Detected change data
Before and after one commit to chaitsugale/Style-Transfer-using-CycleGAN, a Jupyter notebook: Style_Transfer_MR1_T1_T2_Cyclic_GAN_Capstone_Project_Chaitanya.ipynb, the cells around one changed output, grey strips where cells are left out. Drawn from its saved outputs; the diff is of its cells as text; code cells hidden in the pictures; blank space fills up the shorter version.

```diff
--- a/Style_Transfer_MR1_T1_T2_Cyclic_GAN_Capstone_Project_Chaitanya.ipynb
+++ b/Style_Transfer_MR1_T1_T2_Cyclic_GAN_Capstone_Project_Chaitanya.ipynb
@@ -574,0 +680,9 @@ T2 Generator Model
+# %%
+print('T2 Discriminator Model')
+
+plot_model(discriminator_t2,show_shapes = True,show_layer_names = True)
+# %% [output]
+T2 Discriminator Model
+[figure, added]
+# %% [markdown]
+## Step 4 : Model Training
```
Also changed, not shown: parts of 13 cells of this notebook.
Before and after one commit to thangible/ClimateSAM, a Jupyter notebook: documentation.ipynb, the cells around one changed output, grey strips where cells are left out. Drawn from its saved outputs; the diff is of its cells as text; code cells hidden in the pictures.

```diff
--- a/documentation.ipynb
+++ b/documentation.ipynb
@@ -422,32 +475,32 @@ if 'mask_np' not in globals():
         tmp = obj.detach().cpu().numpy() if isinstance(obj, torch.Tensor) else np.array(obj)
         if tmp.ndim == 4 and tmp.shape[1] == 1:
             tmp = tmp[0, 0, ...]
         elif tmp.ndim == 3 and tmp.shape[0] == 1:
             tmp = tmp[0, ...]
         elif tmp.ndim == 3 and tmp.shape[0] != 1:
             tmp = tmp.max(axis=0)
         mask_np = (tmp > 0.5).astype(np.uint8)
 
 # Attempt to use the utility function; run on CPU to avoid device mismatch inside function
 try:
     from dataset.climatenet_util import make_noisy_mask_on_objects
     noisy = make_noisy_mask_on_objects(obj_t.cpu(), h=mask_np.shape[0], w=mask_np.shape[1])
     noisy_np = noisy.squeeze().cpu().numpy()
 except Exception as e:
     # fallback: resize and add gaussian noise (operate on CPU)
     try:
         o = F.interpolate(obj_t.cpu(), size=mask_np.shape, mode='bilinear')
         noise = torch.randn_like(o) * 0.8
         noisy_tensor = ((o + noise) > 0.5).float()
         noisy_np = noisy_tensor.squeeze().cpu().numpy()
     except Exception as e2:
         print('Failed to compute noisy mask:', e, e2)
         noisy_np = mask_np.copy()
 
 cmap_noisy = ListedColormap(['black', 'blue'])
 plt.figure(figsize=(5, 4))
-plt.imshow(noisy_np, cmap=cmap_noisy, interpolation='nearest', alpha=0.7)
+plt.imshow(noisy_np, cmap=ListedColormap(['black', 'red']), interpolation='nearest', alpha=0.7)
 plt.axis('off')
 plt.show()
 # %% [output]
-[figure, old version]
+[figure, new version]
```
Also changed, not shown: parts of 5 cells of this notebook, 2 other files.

**Problem to work on:**
Your task is to reproduce all of the records exactly.

**Expected answer:**
Before and after one commit to chaitsugale/Style-Transfer-using-CycleGAN, a Jupyter notebook: Style_Transfer_MR1_T1_T2_Cyclic_GAN_Capstone_Project_Chaitanya.ipynb, the cells around one changed output, grey strips where cells are left out. Drawn from its saved outputs; the diff is of its cells as text; code cells hidden in the pictures; blank space fills up the shorter version.

```diff
--- a/Style_Transfer_MR1_T1_T2_Cyclic_GAN_Capstone_Project_Chaitanya.ipynb
+++ b/Style_Transfer_MR1_T1_T2_Cyclic_GAN_Capstone_Project_Chaitanya.ipynb
@@ -574,0 +680,9 @@ T2 Generator Model
+# %%
+print('T2 Discriminator Model')
+
+plot_model(discriminator_t2,show_shapes = True,show_layer_names = True)
+# %% [output]
+T2 Discriminator Model
+[figure, added]
+# %% [markdown]
+## Step 4 : Model Training
```
Also changed, not shown: parts of 13 cells of this notebook.
Before and after one commit to thangible/ClimateSAM, a Jupyter notebook: documentation.ipynb, the cells around one changed output, grey strips where cells are left out. Drawn from its saved outputs; the diff is of its cells as text; code cells hidden in the pictures.

```diff
--- a/documentation.ipynb
+++ b/documentation.ipynb
@@ -422,32 +475,32 @@ if 'mask_np' not in globals():
         tmp = obj.detach().cpu().numpy() if isinstance(obj, torch.Tensor) else np.array(obj)
         if tmp.ndim == 4 and tmp.shape[1] == 1:
             tmp = tmp[0, 0, ...]
         elif tmp.ndim == 3 and tmp.shape[0] == 1:
             tmp = tmp[0, ...]
         elif tmp.ndim == 3 and tmp.shape[0] != 1:
             tmp = tmp.max(axis=0)
         mask_np = (tmp > 0.5).astype(np.uint8)
 
 # Attempt to use the utility function; run on CPU to avoid device mismatch inside function
 try:
     from dataset.climatenet_util import make_noisy_mask_on_objects
     noisy = make_noisy_mask_on_objects(obj_t.cpu(), h=mask_np.shape[0], w=mask_np.shape[1])
     noisy_np = noisy.squeeze().cpu().numpy()
 except Exception as e:
     # fallback: resize and add gaussian noise (operate on CPU)
     try:
         o = F.interpolate(obj_t.cpu(), size=mask_np.shape, mode='bilinear')
         noise = torch.randn_like(o) * 0.8
         noisy_tensor = ((o + noise) > 0.5).float()
         noisy_np = noisy_tensor.squeeze().cpu().numpy()
     except Exception as e2:
         print('Failed to compute noisy mask:', e, e2)
         noisy_np = mask_np.copy()
 
 cmap_noisy = ListedColormap(['black', 'blue'])
 plt.figure(figsize=(5, 4))
-plt.imshow(noisy_np, cmap=cmap_noisy, interpolation='nearest', alpha=0.7)
+plt.imshow(noisy_np, cmap=ListedColormap(['black', 'red']), interpolation='nearest', alpha=0.7)
 plt.axis('off')
 plt.show()
 # %% [output]
-[figure, old version]
+[figure, new version]
```
Also changed, not shown: parts of 5 cells of this notebook, 2 other files.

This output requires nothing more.